Following French, the Fourth Circuit held in Stanley Martin that under Virginia law the plain language of the Ohio Casualty policy might require Ohio Casualty to cover “any mold damage that spread beyond the defective trusses and the gypsum fire walls to nondefective components of the townhouses” because such damage would be “an unintended accident, or an occurrence that triggered coverage….” 2009 WL 367589 at *4. The Fourth Circuit rejected Ohio Casualty’s attempt to distinguish French by arguing that the moisture seepage in that case was a “new” occurrence whereas the mold damage beyond the trusses represented only “further deterioration of already defective work,” holding that such a distinction would be contrary to the “broad and inclusive” definition of “occurrence.” Id. at *3. The court also held that any attempt to use Miller to read the subcontractor exception to the standard “your work” exclusion out of the policy “misses the mark.” Id. at *3 n.2. Such an exception does not “create” coverage, the court noted; rather, it “lends insight into the baseline definition of ‘occurrence’” and reaffirms that an insured general contractor cannot seek recovery for damage caused by its own faulty workmanship, notwithstanding the contractor’s ability to recover for damage caused by the faulty workmanship of a subcontractor. Id.
Ultimately, cases such as Stanley Martin and French reaffirm the basic black letter insurance principle that to exclude certain types of damage from coverage, policies must do so expressly, particularly where there is a broadly-worded insuring clause. Of course, the line between what constitutes a subcontractor’s actual defective work versus resulting damage to non-defective components of a project is far from clear in many cases, as the Stanley Martin court itself recognized when it remanded for further proceedings. See 2009 WL 367589 at *4.
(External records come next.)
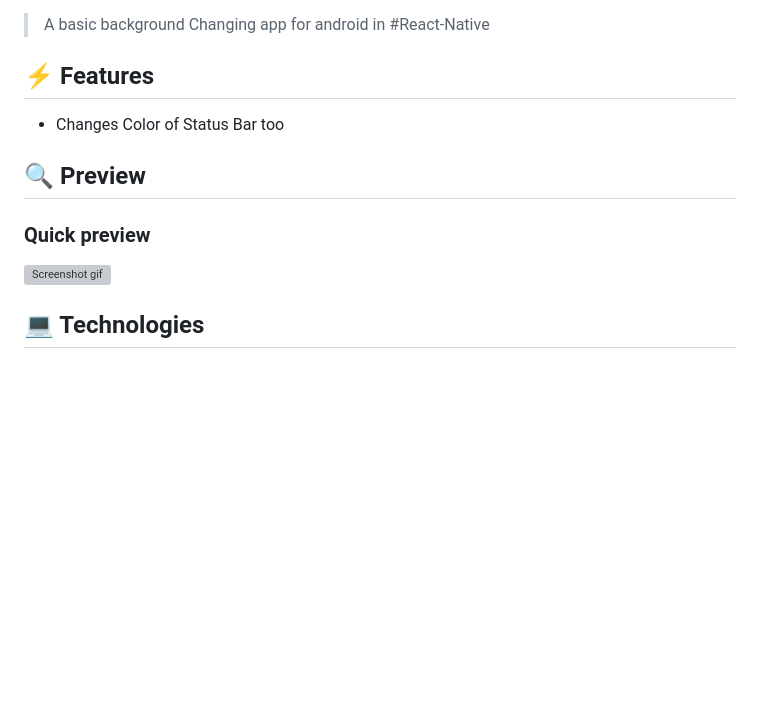
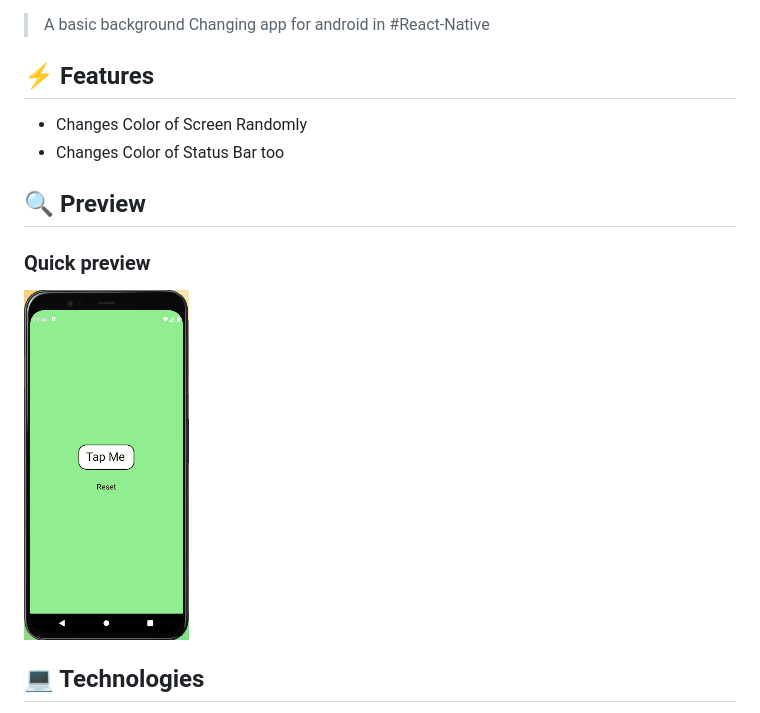
Before and after one commit to lovishtater/BgColour, a Markdown page: README.md, the part around the change. Rendered like a GitHub page; pictures changed too: public/img/bgChanger.gif (added); blank space fills up the shorter version; grey boxes are pictures that could not be loaded.

Commit message:
gif added

```diff
--- a/README.md
+++ b/README.md
@@ -4,6 +4,7 @@
 
 ## ⚡ Features
 
+- Changes Color of Screen Randomly
 - Changes Color of Status Bar too
 <!-- - Reset Button to get back to default Color -->
 
@@ -11,7 +12,7 @@
 
 ### Quick preview
 
-![Screenshot gif](bgChanger.gif)
+![Screenshot gif](public/img/bgChanger.gif)
 
 ## 💻 Technologies
 
```
Also changed, not shown: public/doctor.png (deleted), public/doctor_whiteBG.png (deleted), 3 other files.
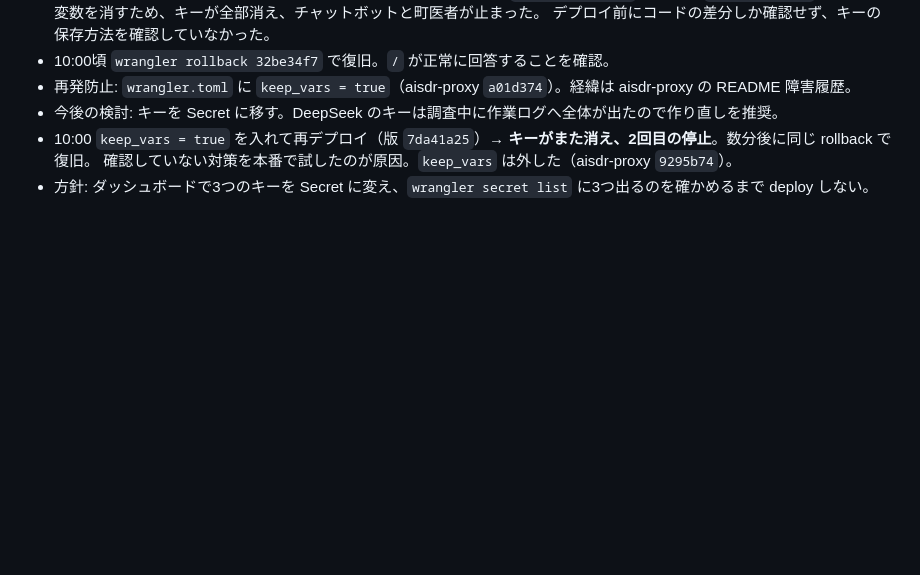
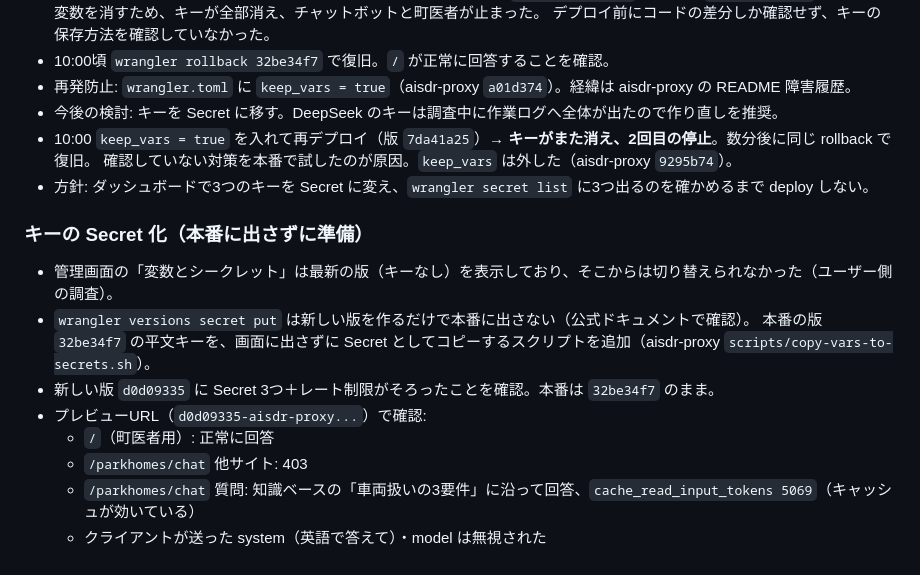
Before and after one commit to hideo-t/QAparkhome, a Markdown page: docs/rag/LOG.md, the part around the change. GitHub-like rendering; blank space fills up the shorter version.

Commit message:
docs(rag): キーのSecret化とプレビュー確認を記録
Co-Authored-By: Claude Opus 5.5 <noreply@anthropic.com>

```diff
--- a/docs/rag/LOG.md
+++ b/docs/rag/LOG.md
@@ -62,3 +62,14 @@
 - 10:00 `keep_vars = true` を入れて再デプロイ（版 `7da41a25`）→ **キーがまた消え、2回目の停止**。数分後に同じ rollback で復旧。
   確認していない対策を本番で試したのが原因。`keep_vars` は外した（aisdr-proxy `9295b74`）。
 - 方針: ダッシュボードで3つのキーを Secret に変え、`wrangler secret list` に3つ出るのを確かめるまで deploy しない。
+
+### キーの Secret 化（本番に出さずに準備）
+- 管理画面の「変数とシークレット」は最新の版（キーなし）を表示しており、そこからは切り替えられなかった（ユーザー側の調査）。
+- `wrangler versions secret put` は新しい版を作るだけで本番に出さない（公式ドキュメントで確認）。
+  本番の版 `32be34f7` の平文キーを、画面に出さずに Secret としてコピーするスクリプトを追加（aisdr-proxy `scripts/copy-vars-to-secrets.sh`）。
+- 新しい版 `d0d09335` に Secret 3つ＋レート制限がそろったことを確認。本番は `32be34f7` のまま。
+- プレビューURL（`d0d09335-aisdr-proxy...`）で確認:
+  - `/`（町医者用）: 正常に回答
+  - `/parkhomes/chat` 他サイト: 403
+  - `/parkhomes/chat` 質問: 知識ベースの「車両扱いの3要件」に沿って回答、`cache_read_input_tokens 5069`（キャッシュが効いている）
+  - クライアントが送った system（英語で答えて）・model は無視された
```
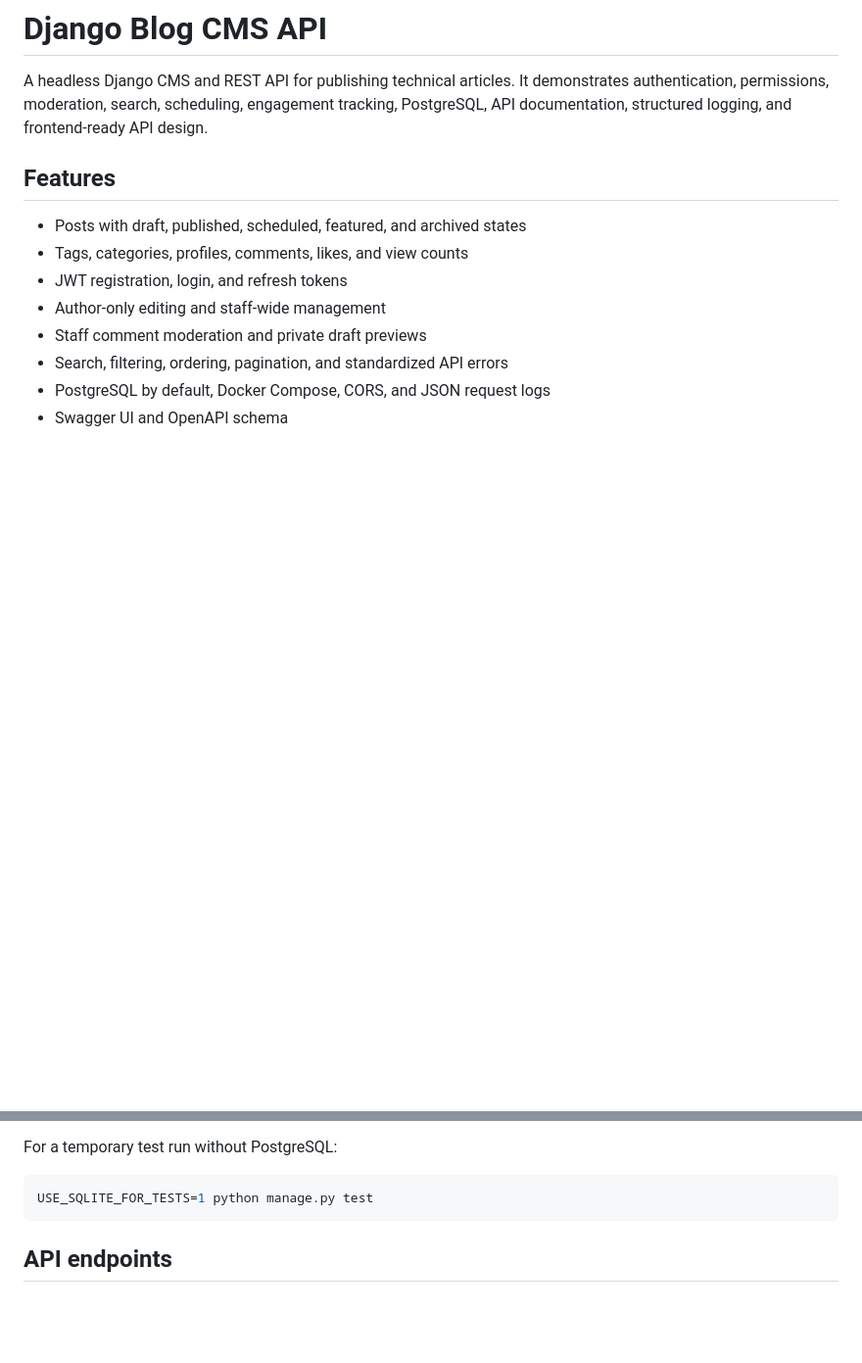
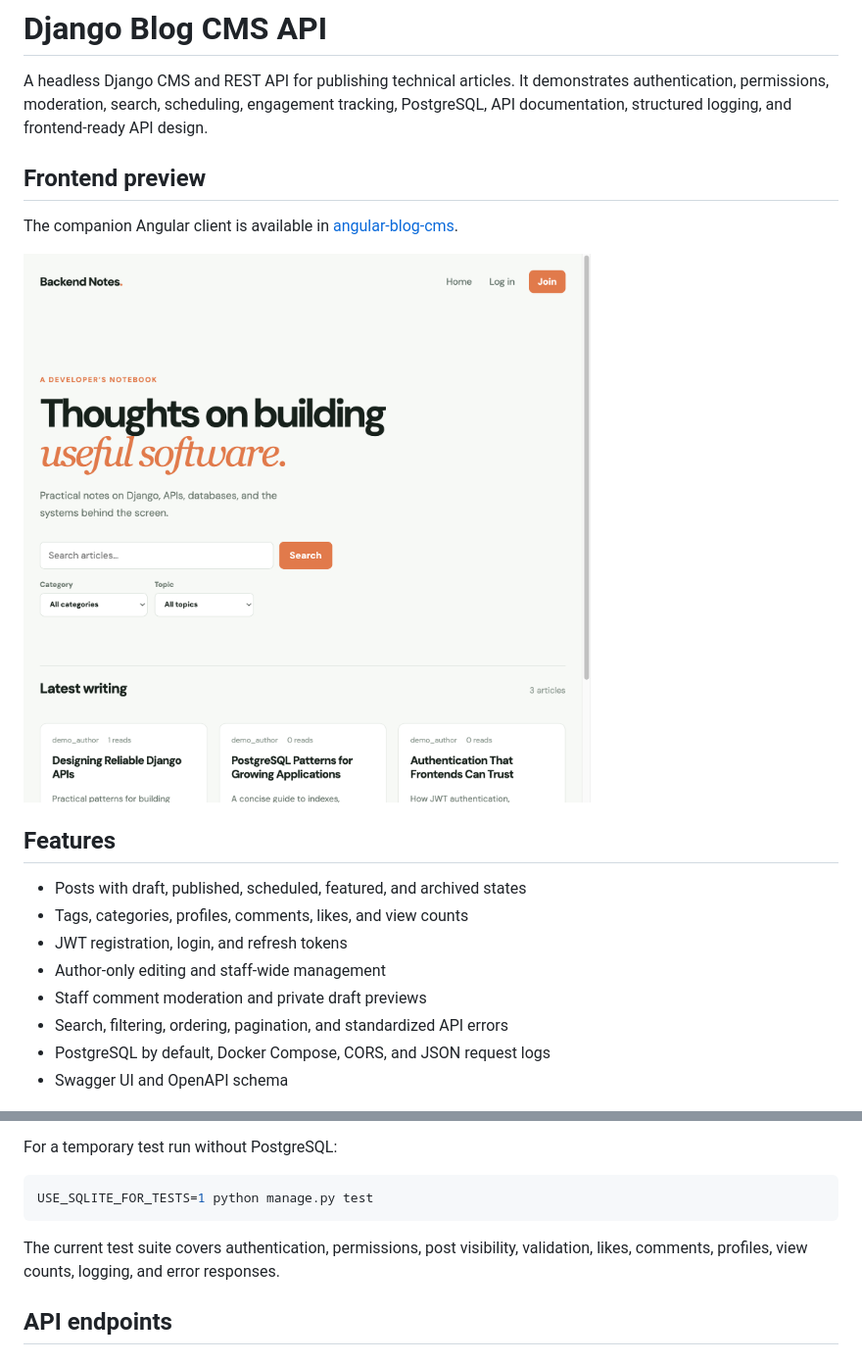
Before and after one commit to Pawan2804/blog-cms-backend, a Markdown page: README.md, 2 parts joined by grey strips. Shown at 98% size. GitHub-like rendering; pictures changed too: docs/frontend-home.png (added); blank space fills up the shorter version.

Commit message:
Improve backend README with frontend preview

````diff
--- a/README.md
+++ b/README.md
@@ -1,6 +1,12 @@
 # Django Blog CMS API
 
 A headless Django CMS and REST API for publishing technical articles. It demonstrates authentication, permissions, moderation, search, scheduling, engagement tracking, PostgreSQL, API documentation, structured logging, and frontend-ready API design.
+
+## Frontend preview
+
+The companion Angular client is available in [angular-blog-cms](https://github.com/Pawan2804/angular-blog-cms).
+
+![Angular Blog CMS homepage](./docs/frontend-home.png)
 
 ## Features
 
@@ -52,6 +58,8 @@ For a temporary test run without PostgreSQL:
 ```bash
 USE_SQLITE_FOR_TESTS=1 python manage.py test
 ```
+
+The current test suite covers authentication, permissions, post visibility, validation, likes, comments, profiles, view counts, logging, and error responses.
 
 ## API endpoints
 
````
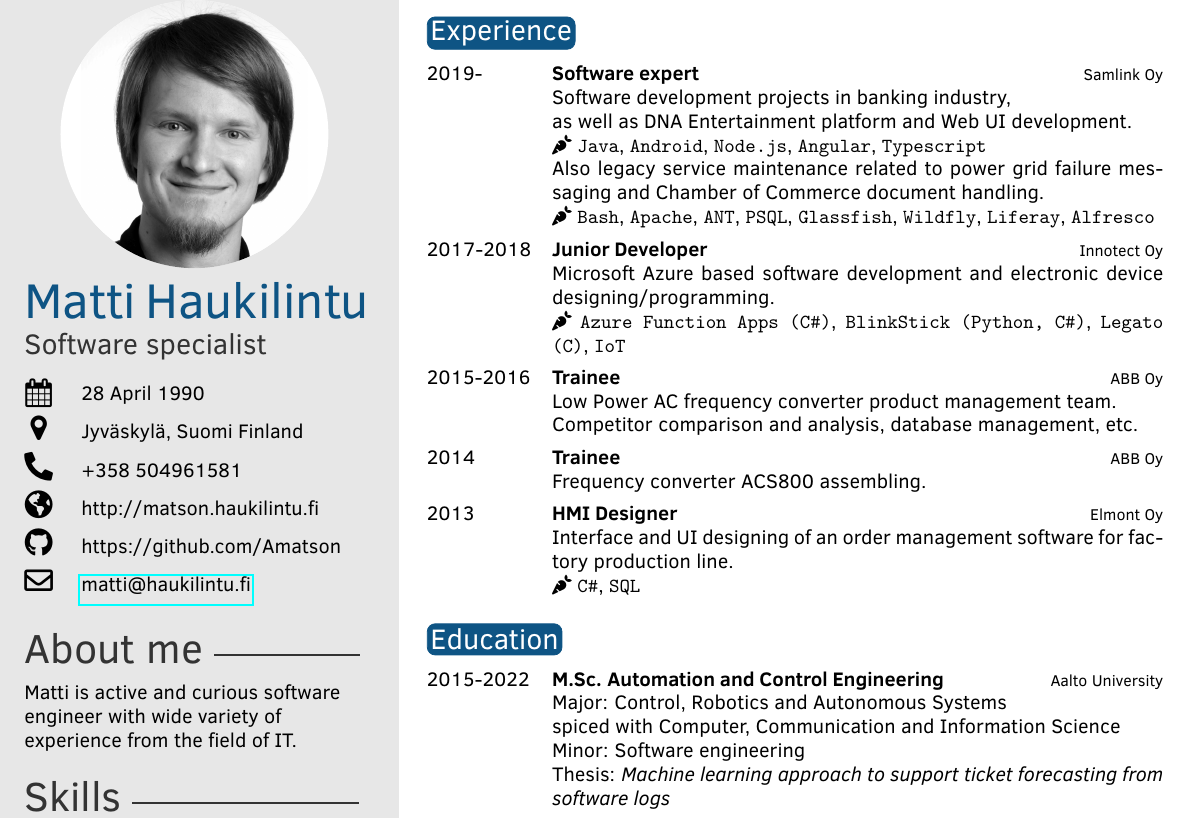
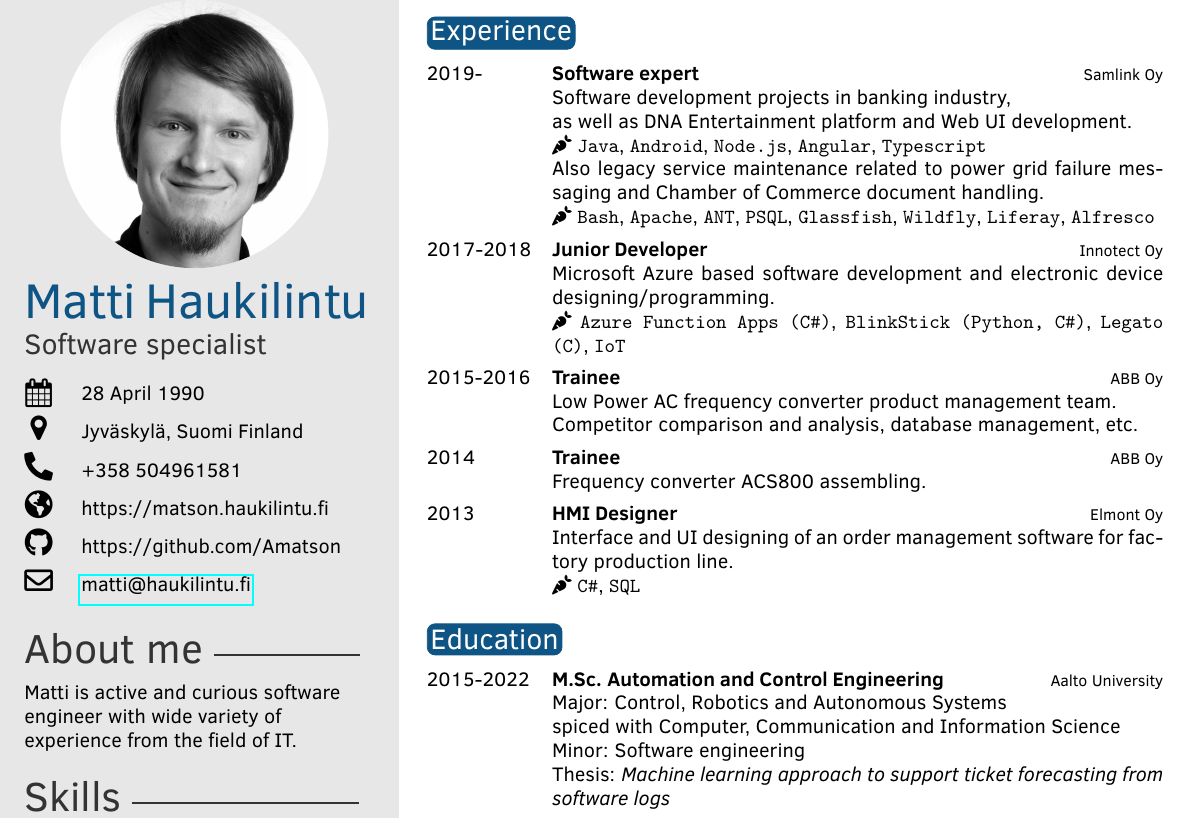
Before and after one commit to Amatson/Amatson.github.io, a LaTeX CV (cv/latex-template/cv_matti-haukilintu.tex): part of the page, cut so that both start at the same text. The pictures show the PDF file cv/out/cv_matti-haukilintu.pdf that the author committed with the source.

Commit message:
Fixed https url link to homepage in CV

```diff
--- a/cv/latex-template/cv_matti-haukilintu.tex
+++ b/cv/latex-template/cv_matti-haukilintu.tex
@@ -41,7 +41,7 @@
 \cvdate{28 April 1990} % Date of birth
 \cvaddress{Jyväskylä, Suomi Finland} % Short address/location, use \newline if more than 1 line is required
 \cvnumberphone{+358 504961581} % Phone number
-\cvsite{http://matson.haukilintu.fi} % Personal website
+\cvsite{https://matson.haukilintu.fi} % Personal website
 \cvgit{https://github.com/Amatson} % Git page
 \cvmail{matti@haukilintu.fi} % Email address
 
```
Also changed, not shown: cv/latex-template/cv_matti-haukilintu_fin.tex (+1 -1 lines), cv/out/cv_matti-haukilintu.pdf, cv/out/cv_matti-haukilintu_fin.pdf.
In the very least, it is imperative that in the event of defective performance by a subcontractor, builders and general contractors carefully track remediation costs and prepare scope documents that identify damage to work other than that of the subcontractor at fault.